In the opinion, the Supreme Court acknowledges the challenges of applying the “functional equivalent” test, especially in cases where time and distance are not determinative. The Court invites lower courts to provide guidance through decisions in individual cases, which is likely to open the flood gates to additional litigation on the issue. According to the Court, lower courts can also mitigate against any injustices associated with test’s implementation by exercising their discretion under the CWA to invoke lower penalties. At the same time, the Court states that EPA “can provide administrative guidance (within statutory bounds)” including through granting “individual permits, promulgation of general permits, or the development of general rules.”
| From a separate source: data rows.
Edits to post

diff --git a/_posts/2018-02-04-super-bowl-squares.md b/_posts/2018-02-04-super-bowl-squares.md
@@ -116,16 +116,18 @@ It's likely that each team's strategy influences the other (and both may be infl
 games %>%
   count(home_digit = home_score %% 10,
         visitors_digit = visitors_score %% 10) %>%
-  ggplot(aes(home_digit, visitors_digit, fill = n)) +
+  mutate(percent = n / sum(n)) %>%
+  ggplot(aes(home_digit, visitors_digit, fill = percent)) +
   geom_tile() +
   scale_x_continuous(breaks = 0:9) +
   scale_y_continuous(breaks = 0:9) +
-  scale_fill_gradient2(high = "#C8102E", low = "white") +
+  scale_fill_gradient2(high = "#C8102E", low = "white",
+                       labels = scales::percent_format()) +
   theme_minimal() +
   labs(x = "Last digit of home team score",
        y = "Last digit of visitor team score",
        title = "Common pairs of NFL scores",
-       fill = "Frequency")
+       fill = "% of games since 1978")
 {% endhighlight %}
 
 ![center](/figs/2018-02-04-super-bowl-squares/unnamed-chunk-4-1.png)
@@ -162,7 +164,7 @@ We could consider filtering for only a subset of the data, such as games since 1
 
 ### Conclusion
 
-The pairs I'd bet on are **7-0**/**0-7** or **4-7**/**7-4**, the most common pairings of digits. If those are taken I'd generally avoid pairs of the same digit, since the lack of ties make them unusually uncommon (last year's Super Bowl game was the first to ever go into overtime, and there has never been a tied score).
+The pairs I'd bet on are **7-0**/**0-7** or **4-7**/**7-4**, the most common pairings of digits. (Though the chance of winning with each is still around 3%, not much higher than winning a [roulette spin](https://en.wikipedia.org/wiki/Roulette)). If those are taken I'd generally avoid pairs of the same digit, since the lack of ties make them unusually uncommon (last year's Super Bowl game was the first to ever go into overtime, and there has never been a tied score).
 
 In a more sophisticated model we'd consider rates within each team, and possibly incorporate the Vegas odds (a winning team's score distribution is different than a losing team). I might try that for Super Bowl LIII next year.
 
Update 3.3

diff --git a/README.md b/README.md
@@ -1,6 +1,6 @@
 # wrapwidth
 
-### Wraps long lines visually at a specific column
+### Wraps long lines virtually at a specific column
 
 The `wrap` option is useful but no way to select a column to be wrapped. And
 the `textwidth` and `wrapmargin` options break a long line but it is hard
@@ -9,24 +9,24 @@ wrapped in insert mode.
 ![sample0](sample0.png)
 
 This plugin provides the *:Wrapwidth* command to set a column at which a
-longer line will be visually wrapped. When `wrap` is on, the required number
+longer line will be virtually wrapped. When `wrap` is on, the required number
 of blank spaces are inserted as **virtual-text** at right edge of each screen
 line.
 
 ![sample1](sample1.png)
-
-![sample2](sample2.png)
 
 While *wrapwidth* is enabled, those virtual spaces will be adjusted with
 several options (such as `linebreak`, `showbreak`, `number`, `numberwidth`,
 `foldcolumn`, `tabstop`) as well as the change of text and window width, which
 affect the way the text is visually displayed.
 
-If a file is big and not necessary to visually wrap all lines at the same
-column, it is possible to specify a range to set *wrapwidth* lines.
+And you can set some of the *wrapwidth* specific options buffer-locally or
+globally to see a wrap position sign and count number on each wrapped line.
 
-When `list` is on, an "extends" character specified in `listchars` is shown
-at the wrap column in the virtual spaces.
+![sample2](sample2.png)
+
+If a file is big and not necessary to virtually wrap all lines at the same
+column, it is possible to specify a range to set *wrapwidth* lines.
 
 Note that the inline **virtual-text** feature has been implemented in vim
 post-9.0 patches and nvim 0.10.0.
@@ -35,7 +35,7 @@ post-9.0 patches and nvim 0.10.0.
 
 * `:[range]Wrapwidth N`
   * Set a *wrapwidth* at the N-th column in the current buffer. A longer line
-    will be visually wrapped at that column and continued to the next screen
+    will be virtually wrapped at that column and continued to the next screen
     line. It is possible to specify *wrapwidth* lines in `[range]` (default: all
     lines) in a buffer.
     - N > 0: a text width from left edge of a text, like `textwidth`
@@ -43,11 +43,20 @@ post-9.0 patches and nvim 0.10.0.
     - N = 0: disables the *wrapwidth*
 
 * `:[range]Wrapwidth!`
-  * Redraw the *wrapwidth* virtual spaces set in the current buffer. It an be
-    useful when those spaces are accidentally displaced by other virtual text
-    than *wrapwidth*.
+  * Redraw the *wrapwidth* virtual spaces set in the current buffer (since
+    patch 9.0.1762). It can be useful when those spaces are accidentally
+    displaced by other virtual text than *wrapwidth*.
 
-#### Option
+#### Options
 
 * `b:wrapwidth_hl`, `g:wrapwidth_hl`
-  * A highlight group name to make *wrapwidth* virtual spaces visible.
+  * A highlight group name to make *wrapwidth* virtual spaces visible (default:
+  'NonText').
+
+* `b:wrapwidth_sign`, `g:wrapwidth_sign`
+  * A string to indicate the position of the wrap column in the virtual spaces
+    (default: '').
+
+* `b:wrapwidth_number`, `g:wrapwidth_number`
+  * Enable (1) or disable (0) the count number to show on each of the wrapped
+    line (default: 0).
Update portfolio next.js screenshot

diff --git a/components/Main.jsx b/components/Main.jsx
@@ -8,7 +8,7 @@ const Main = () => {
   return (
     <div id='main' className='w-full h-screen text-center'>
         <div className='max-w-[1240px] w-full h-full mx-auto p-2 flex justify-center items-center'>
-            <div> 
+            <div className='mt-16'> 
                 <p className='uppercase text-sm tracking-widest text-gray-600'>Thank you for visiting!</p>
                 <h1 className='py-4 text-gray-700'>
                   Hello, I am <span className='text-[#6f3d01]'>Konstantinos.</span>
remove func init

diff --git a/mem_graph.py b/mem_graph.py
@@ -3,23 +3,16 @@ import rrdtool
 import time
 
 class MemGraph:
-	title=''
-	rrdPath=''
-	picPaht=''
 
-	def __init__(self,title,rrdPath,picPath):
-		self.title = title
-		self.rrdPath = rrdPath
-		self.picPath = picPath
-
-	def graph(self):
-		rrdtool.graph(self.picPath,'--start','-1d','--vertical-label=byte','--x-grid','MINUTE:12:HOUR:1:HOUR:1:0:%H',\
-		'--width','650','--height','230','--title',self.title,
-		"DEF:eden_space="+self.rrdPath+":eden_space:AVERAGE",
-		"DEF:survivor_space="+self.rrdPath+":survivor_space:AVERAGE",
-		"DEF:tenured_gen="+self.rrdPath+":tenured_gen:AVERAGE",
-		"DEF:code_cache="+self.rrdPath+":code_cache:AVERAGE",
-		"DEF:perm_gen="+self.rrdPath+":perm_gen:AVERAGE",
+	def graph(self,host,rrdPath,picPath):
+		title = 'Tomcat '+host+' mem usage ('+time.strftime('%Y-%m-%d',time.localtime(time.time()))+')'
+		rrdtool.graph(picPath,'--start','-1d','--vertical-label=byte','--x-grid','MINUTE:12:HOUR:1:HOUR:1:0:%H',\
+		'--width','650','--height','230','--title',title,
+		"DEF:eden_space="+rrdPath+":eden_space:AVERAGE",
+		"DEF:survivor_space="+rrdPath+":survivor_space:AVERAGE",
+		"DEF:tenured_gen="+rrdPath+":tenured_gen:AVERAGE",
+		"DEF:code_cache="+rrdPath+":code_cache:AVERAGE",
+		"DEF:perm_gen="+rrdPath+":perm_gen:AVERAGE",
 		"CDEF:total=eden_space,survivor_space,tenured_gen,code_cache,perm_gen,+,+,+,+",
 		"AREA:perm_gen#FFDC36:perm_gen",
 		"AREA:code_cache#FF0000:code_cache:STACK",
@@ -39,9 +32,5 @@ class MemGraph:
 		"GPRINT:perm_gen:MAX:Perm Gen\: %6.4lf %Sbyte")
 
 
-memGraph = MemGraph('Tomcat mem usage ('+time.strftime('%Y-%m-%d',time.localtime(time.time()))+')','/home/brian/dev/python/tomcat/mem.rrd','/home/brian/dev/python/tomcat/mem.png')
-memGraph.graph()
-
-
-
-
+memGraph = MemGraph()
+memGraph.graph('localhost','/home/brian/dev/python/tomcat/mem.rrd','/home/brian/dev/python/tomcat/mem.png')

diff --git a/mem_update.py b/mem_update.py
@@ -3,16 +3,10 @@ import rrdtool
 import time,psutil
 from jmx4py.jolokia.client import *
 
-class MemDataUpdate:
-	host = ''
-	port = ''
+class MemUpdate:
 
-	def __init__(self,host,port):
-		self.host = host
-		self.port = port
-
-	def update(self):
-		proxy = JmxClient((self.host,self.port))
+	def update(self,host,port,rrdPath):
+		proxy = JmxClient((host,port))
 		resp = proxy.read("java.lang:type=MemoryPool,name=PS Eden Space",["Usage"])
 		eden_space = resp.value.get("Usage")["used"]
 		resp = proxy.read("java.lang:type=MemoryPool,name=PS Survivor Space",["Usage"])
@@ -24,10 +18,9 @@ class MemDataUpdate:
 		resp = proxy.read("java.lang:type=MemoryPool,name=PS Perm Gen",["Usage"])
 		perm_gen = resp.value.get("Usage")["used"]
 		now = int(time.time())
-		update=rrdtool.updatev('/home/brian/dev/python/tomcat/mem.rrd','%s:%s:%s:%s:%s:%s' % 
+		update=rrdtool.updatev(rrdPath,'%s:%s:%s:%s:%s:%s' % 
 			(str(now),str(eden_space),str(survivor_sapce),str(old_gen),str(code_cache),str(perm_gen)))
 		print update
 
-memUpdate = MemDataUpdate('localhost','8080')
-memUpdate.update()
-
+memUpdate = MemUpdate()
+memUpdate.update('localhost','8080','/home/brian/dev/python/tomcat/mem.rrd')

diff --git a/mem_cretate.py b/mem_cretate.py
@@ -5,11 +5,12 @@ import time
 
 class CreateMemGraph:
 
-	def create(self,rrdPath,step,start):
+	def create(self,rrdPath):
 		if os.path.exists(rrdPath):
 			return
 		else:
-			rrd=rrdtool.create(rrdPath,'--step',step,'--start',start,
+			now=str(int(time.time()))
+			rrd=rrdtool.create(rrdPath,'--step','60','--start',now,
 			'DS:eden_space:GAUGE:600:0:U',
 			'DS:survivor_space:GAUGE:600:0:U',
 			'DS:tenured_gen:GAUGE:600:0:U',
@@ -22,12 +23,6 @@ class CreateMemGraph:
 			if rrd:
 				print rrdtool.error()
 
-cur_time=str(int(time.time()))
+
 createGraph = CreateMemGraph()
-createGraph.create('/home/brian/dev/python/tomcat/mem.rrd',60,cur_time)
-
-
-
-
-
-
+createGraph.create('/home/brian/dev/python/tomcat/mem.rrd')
Justice Kavanaugh joined the majority but filed a separate concurring opinion emphasizing the consistency of the Court’s opinion regarding pollution “from” point sources with the interpretation set forth in Justice Scalia’s plurality opinion in Rapanos v. United States, 547 U.S. 715 (2006). Justices Thomas (joined by Justice Gorsuch) and Alito filed dissenting opinions, criticizing the lack of clarity in the majority’s opinion. Justice Thomas would strictly adhere to the CWA’s text and would only require a permit when a point source discharges pollutants directly into navigable waters. Justice Alito’s dissent focuses on the lack of consistency which “invites arbitrary and inconsistent application.”

Although the Court’s opinion provides a general direction on a historically controversial issue, it will cause a significant degree of uncertainty for the foreseeable future. EPA may provide further clarity through guidance or a rulemaking, though such a rulemaking will likely be subject to additional legal challenges. In the meantime, we are likely to see a range of interpretations and applications of the Court’s factors across different EPA regions and states with lower courts subsequently applying varying weight to those factors and possibly adding others. In particular, this indicates that the Court may be unlikely to take up a case raising similar issues and arguments specific to pipeline discharges, Upstate Forever.

For additional information regarding the Supreme Court’s opinion, please contact the Troutman pipeline team.